Death For Hijacking
Government today decided to make the anti-hijacking law more stringent by approving amendments to include death sentence as a punishment and powers to shoot down a hijacked plane intended to be used as a missile to hit vital installations.
The Union Cabinet, at a meeting headed by Prime Minister Manmohan Singh today, approved these changes for being incorporated in the Anti-hijacking Act of 1982.
A Group of Ministers headed by Home Minister P Chidambaram had earlier examined the proposals to amend the existing law to include these aspects as well as the conspiracy to hijack an aircraft.
The new policy, which is likely to be included in the amendment, seeks to provide a legal backing for extraordinary move like shooting down an aircraft whose hijack has been established and the hijackers intend to target vital installation by using it as a missile like what had happened in New York on September 11, 2001.

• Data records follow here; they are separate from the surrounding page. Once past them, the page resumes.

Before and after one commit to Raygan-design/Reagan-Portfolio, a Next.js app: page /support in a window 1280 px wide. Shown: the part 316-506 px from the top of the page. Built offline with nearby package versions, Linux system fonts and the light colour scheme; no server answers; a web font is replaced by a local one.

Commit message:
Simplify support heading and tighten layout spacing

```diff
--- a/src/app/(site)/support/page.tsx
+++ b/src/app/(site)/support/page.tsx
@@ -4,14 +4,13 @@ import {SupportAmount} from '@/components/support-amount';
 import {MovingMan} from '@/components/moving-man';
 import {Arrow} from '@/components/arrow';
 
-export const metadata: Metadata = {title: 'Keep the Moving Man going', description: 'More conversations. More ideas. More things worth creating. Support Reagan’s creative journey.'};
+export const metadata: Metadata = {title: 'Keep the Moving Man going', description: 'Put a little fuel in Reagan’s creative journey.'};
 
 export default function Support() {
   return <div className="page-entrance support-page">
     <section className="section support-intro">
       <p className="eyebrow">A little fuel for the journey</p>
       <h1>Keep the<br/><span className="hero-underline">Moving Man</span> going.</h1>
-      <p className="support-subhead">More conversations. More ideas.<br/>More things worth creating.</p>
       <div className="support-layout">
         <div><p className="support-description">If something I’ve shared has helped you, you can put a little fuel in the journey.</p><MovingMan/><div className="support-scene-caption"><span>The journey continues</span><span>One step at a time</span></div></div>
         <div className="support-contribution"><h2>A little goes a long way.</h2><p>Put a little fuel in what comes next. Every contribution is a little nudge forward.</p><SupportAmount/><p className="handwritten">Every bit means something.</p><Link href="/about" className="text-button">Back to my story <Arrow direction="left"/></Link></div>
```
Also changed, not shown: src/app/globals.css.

The policy also provides for immobilisation of the plane and disallowing it to take off if the hijack occurs on the Indian soil.
During the Kandahar hijack in December 1999, 178 passengers and 11 crew members were exchanged for four dreaded terrorists, including Maulana Masood Azhar who later floated the terror outfit Jaish-e-Mohammed (JeM) in Pakistan.
At that time, security forces had failed to immobilise the plane when it had landed at Amritsar airport.